Brief
Leaving pictures aside, restate exactly the lines of the data below, from the first one through the line that contains "(an aligned face)".

Records drawn from a dataset
^^^^^^^^^^^^^^^^

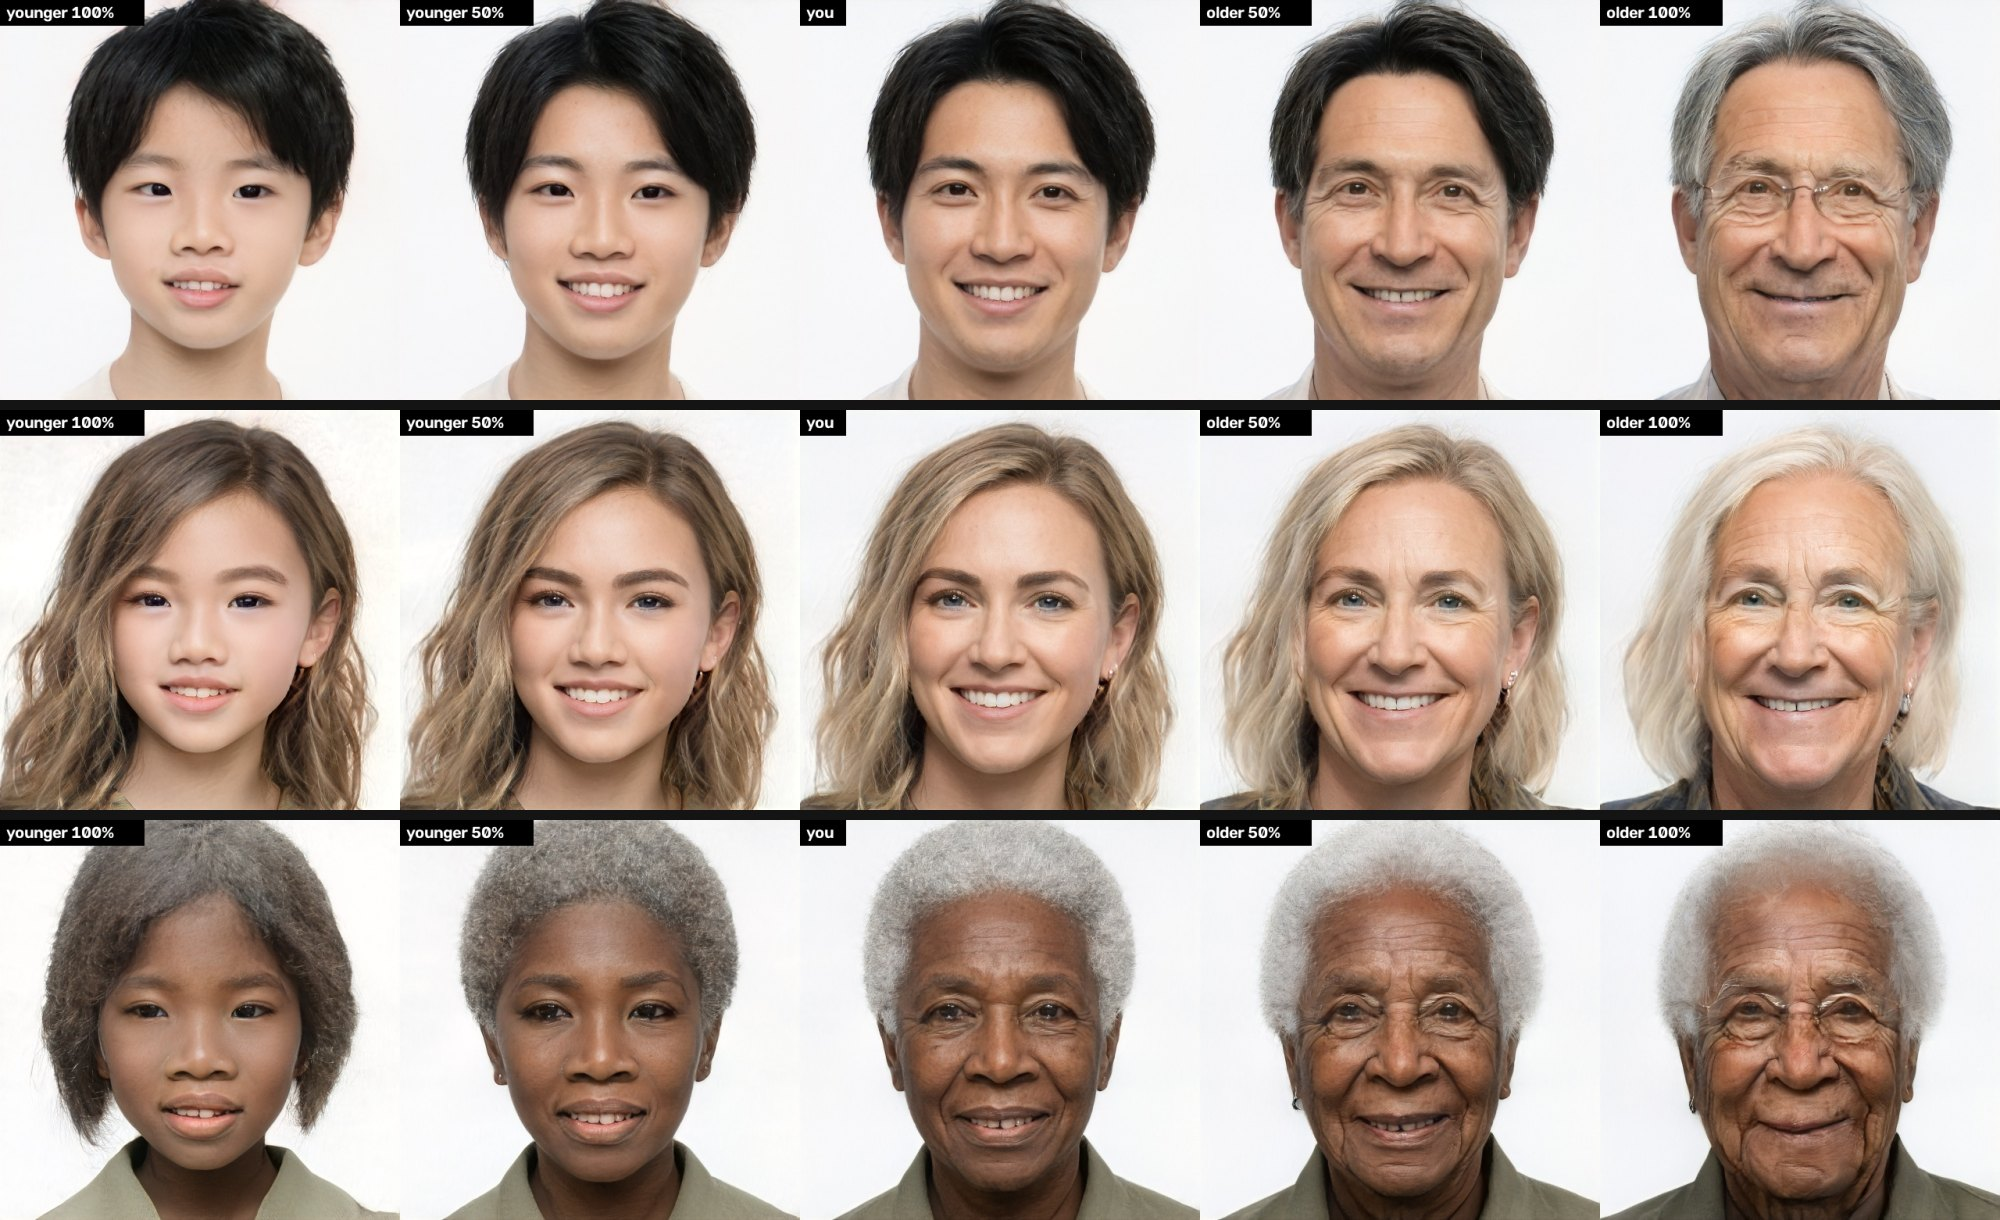
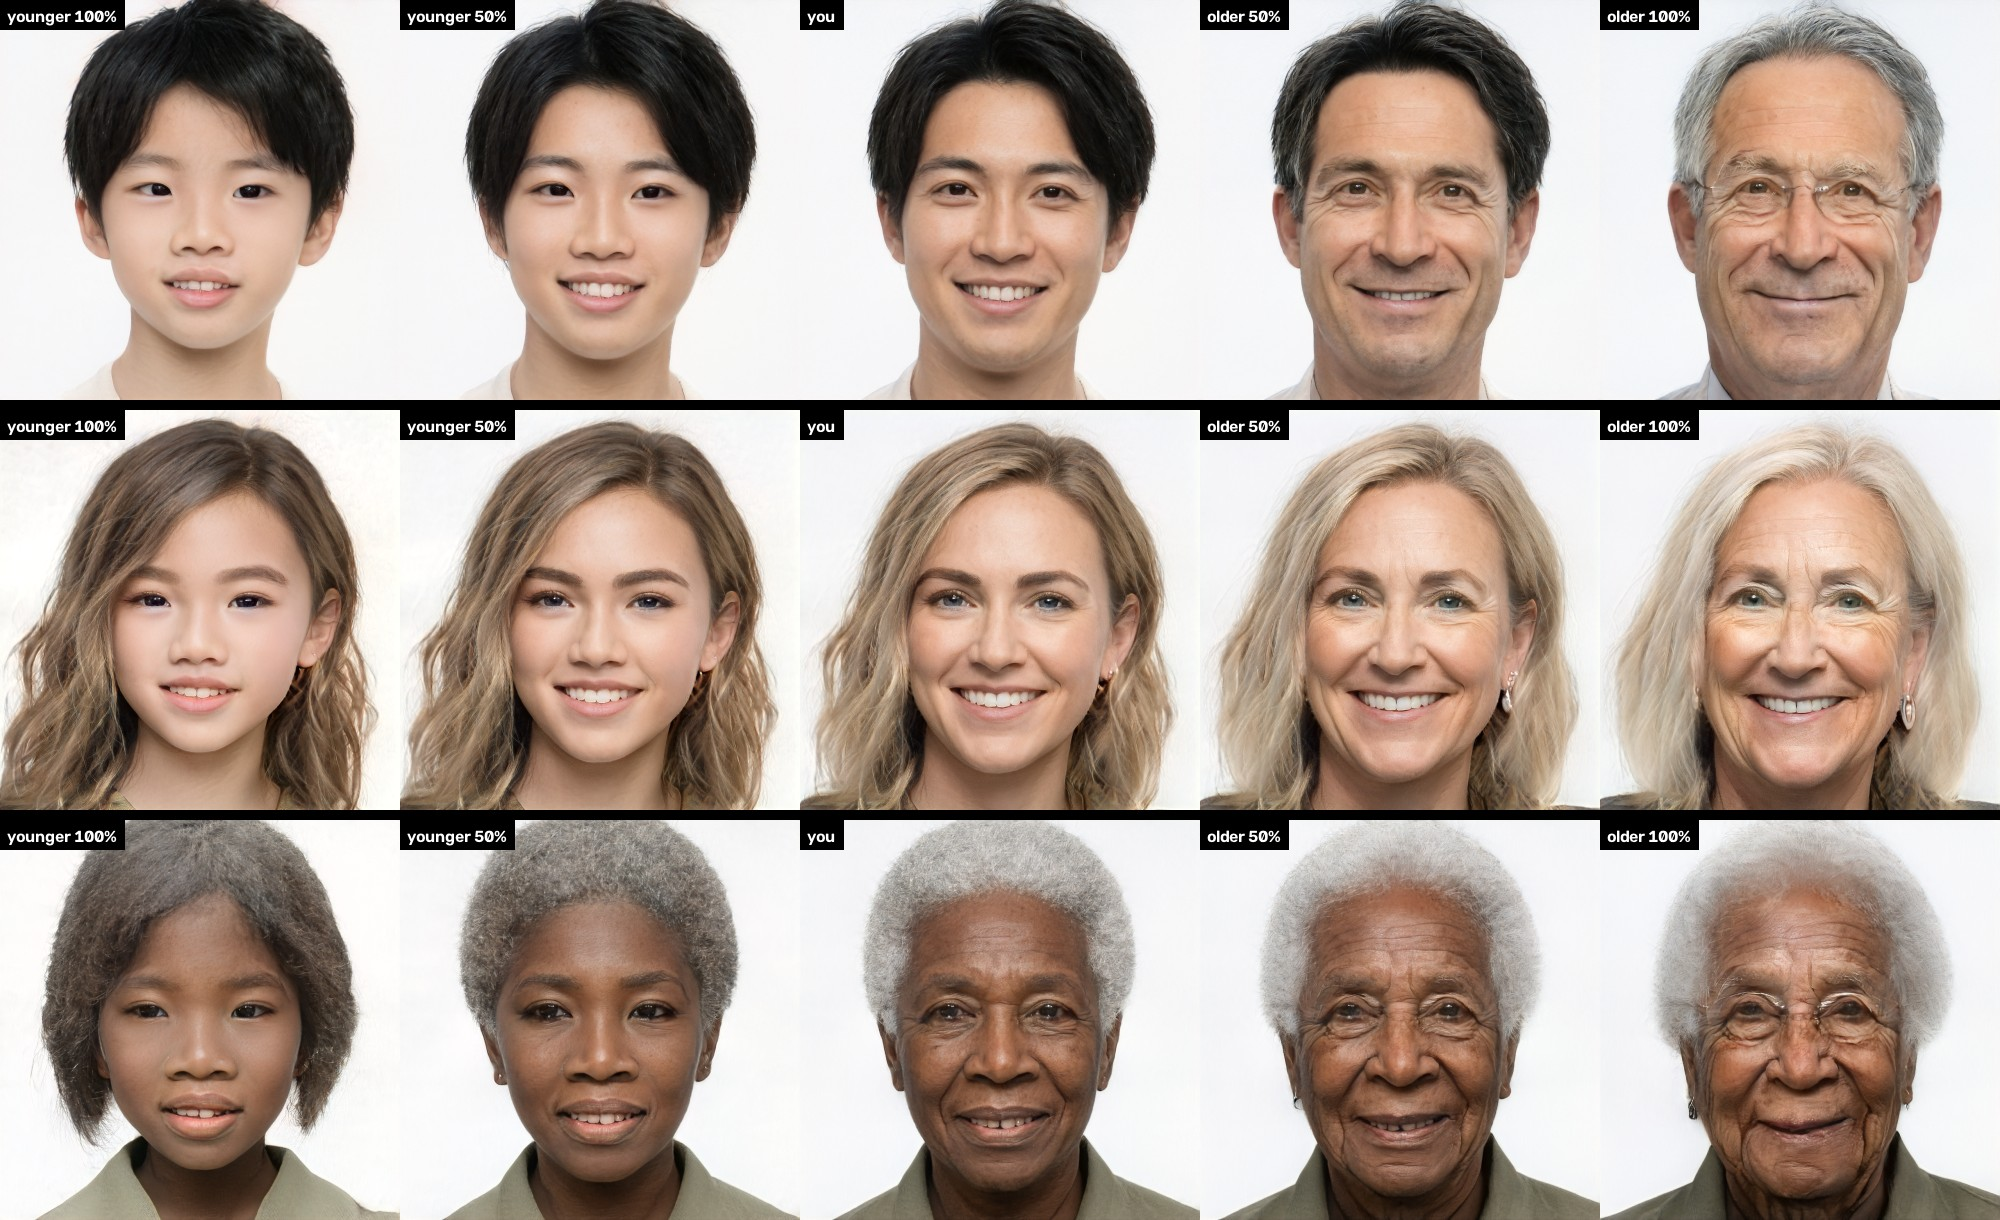
Keep gender: older women no longer turn masculine at the old end (a push back along the gender direction as far as the face is aged; FairFace missed it on long hair); new sample sheet

diff --git a/chronos/pipeline.py b/chronos/pipeline.py
@@ -78,6 +78,7 @@ class AgeShifter:
     SURE = 0.8                  # Auto trusts FairFace's reading only this sure
     KEEP_GENDER_STEP = 1.2      # how far each nudge back goes (the swap itself uses 5)
     KEEP_GENDER_TRIES = 6
+    AGE_GENDER_HOLD = 2.0       # the push back towards the kept gender, per unit of ageing (see age())
 
     def _p(self, image, gender):
         """FairFace's probability that `image` (an aligned face) is `gender`."""
@@ -178,6 +179,12 @@ class AgeShifter:
                 results = []
                 for a in (amounts if amounts is not None else [amount]):
                     w_edit = self.edit(w, a)
+                    if keep_gender and a > 0.05:
+                        # ageing drifts a face towards male (heavier brows and jaw, StyleGAN learned that from
+                        # FFHQ's older faces), and FairFace doesn't see it on a woman with long hair: so a
+                        # push back along the gender direction, as far as the face is aged, before the check
+                        sign = -1.0 if gender == 'female' else 1.0
+                        w_edit[:, EDIT_LAYERS] += sign * self.AGE_GENDER_HOLD * a * self.gender_direction
                     if keep_gender and abs(a) > 0.05:
                         w_edit = self._keep_gender(w_edit, gender, p_gender)
                     edited = to_image(self.generator(w_edit))

diff --git a/README.md b/README.md
@@ -85,8 +85,10 @@ Changeling's look: **Before** and **After** side by side, the controls on the ri
 3. **Pivotal tuning** ([PTI](https://github.com/danielroich/PTI)): briefly fine-tune the generator on the face so the result still looks like it (skipped at Fast).
 4. **Edit**: move the latent along a learned age direction ([source](https://github.com/a312863063/generators-with-stylegan2)).
 5. **Keep gender**: in this generator age and gender are tangled (an old woman aged further starts to look like
-   a man), though their two directions are nearly at right angles. So FairFace reads each result, and one that
-   has drifted is nudged back along the gender direction until it reads as the original again.
+   a man: heavier brows and jaw, as StyleGAN learned from FFHQ's older faces), though their two directions are
+   nearly at right angles. So every older result is pushed back along the gender direction as far as it was aged
+   (FairFace alone missed it: it reads an older woman with long hair as female even when her face has gone
+   masculine). Then FairFace reads the result, and one that has still drifted is nudged back further.
 
 Known limit: the youngest end can drift a face's ethnicity (age and ethnicity are tangled the same way); a
 keep for that is planned.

^^^^^^^^^^^^^^^^

Problem solution
Keep gender: older women no longer turn masculine at the old end (a push back along the gender direction as far as the face is aged; FairFace missed it on long hair); new sample sheet

diff --git a/chronos/pipeline.py b/chronos/pipeline.py
@@ -78,6 +78,7 @@ class AgeShifter:
     SURE = 0.8                  # Auto trusts FairFace's reading only this sure
     KEEP_GENDER_STEP = 1.2      # how far each nudge back goes (the swap itself uses 5)
     KEEP_GENDER_TRIES = 6
+    AGE_GENDER_HOLD = 2.0       # the push back towards the kept gender, per unit of ageing (see age())
 
     def _p(self, image, gender):
         """FairFace's probability that `image` (an aligned face) is `gender`."""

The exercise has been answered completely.